(WHAT YOU SHOULD DO)
Reproduce the data in full, exactly.

══ DATA FOR THIS EXERCISE

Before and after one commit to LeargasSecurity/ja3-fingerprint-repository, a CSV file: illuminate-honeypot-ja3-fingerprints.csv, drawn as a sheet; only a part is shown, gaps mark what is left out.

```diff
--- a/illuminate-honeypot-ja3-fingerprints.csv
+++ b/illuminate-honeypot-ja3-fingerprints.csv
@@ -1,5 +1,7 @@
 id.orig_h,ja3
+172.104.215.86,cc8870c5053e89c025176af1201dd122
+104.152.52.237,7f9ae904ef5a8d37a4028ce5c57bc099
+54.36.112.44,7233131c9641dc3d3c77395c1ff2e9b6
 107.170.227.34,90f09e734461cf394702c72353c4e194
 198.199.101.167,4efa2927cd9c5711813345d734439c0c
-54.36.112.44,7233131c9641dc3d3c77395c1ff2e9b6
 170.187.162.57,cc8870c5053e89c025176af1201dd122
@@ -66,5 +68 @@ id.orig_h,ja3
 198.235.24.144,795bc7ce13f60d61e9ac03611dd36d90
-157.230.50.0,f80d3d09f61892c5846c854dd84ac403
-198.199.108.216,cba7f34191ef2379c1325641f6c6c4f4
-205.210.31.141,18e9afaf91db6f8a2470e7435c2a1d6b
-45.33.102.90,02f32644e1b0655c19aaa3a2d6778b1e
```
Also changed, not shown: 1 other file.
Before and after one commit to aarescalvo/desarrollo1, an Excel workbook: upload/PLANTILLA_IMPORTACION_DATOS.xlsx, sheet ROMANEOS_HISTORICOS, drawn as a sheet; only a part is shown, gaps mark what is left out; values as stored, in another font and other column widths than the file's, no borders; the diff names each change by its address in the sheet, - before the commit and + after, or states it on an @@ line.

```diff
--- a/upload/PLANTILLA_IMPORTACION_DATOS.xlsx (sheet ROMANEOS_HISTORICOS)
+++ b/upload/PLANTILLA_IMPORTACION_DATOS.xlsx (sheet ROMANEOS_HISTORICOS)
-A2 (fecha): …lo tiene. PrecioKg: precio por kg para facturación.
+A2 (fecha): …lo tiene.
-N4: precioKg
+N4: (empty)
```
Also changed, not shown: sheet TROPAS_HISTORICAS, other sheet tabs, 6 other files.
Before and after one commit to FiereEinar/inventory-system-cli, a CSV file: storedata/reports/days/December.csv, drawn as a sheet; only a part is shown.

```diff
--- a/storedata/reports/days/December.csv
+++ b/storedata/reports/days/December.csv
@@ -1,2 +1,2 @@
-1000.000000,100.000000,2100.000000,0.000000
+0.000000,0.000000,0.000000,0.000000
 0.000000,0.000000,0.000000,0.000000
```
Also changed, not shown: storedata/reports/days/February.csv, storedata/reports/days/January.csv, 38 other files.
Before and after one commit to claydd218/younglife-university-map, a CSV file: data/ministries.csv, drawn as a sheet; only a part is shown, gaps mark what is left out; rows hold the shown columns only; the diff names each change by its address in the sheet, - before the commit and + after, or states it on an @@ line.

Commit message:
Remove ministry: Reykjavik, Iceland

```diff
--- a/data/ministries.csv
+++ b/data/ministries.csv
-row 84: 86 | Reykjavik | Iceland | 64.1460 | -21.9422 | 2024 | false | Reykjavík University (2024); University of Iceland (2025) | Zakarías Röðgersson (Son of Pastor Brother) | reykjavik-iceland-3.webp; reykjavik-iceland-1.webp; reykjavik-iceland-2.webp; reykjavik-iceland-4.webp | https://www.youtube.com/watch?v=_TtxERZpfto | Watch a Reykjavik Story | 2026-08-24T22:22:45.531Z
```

════

(RESPONSE)
Before and after one commit to LeargasSecurity/ja3-fingerprint-repository, a CSV file: illuminate-honeypot-ja3-fingerprints.csv, drawn as a sheet; only a part is shown, gaps mark what is left out.

```diff
--- a/illuminate-honeypot-ja3-fingerprints.csv
+++ b/illuminate-honeypot-ja3-fingerprints.csv
@@ -1,5 +1,7 @@
 id.orig_h,ja3
+172.104.215.86,cc8870c5053e89c025176af1201dd122
+104.152.52.237,7f9ae904ef5a8d37a4028ce5c57bc099
+54.36.112.44,7233131c9641dc3d3c77395c1ff2e9b6
 107.170.227.34,90f09e734461cf394702c72353c4e194
 198.199.101.167,4efa2927cd9c5711813345d734439c0c
-54.36.112.44,7233131c9641dc3d3c77395c1ff2e9b6
 170.187.162.57,cc8870c5053e89c025176af1201dd122
@@ -66,5 +68 @@ id.orig_h,ja3
 198.235.24.144,795bc7ce13f60d61e9ac03611dd36d90
-157.230.50.0,f80d3d09f61892c5846c854dd84ac403
-198.199.108.216,cba7f34191ef2379c1325641f6c6c4f4
-205.210.31.141,18e9afaf91db6f8a2470e7435c2a1d6b
-45.33.102.90,02f32644e1b0655c19aaa3a2d6778b1e
```
Also changed, not shown: 1 other file.
Before and after one commit to aarescalvo/desarrollo1, an Excel workbook: upload/PLANTILLA_IMPORTACION_DATOS.xlsx, sheet ROMANEOS_HISTORICOS, drawn as a sheet; only a part is shown, gaps mark what is left out; values as stored, in another font and other column widths than the file's, no borders; the diff names each change by its address in the sheet, - before the commit and + after, or states it on an @@ line.

```diff
--- a/upload/PLANTILLA_IMPORTACION_DATOS.xlsx (sheet ROMANEOS_HISTORICOS)
+++ b/upload/PLANTILLA_IMPORTACION_DATOS.xlsx (sheet ROMANEOS_HISTORICOS)
-A2 (fecha): …lo tiene. PrecioKg: precio por kg para facturación.
+A2 (fecha): …lo tiene.
-N4: precioKg
+N4: (empty)
```
Also changed, not shown: sheet TROPAS_HISTORICAS, other sheet tabs, 6 other files.
Before and after one commit to FiereEinar/inventory-system-cli, a CSV file: storedata/reports/days/December.csv, drawn as a sheet; only a part is shown.

```diff
--- a/storedata/reports/days/December.csv
+++ b/storedata/reports/days/December.csv
@@ -1,2 +1,2 @@
-1000.000000,100.000000,2100.000000,0.000000
+0.000000,0.000000,0.000000,0.000000
 0.000000,0.000000,0.000000,0.000000
```
Also changed, not shown: storedata/reports/days/February.csv, storedata/reports/days/January.csv, 38 other files.
Before and after one commit to claydd218/younglife-university-map, a CSV file: data/ministries.csv, drawn as a sheet; only a part is shown, gaps mark what is left out; rows hold the shown columns only; the diff names each change by its address in the sheet, - before the commit and + after, or states it on an @@ line.

Commit message:
Remove ministry: Reykjavik, Iceland

```diff
--- a/data/ministries.csv
+++ b/data/ministries.csv
-row 84: 86 | Reykjavik | Iceland | 64.1460 | -21.9422 | 2024 | false | Reykjavík University (2024); University of Iceland (2025) | Zakarías Röðgersson (Son of Pastor Brother) | reykjavik-iceland-3.webp; reykjavik-iceland-1.webp; reykjavik-iceland-2.webp; reykjavik-iceland-4.webp | https://www.youtube.com/watch?v=_TtxERZpfto | Watch a Reykjavik Story | 2026-08-24T22:22:45.531Z
```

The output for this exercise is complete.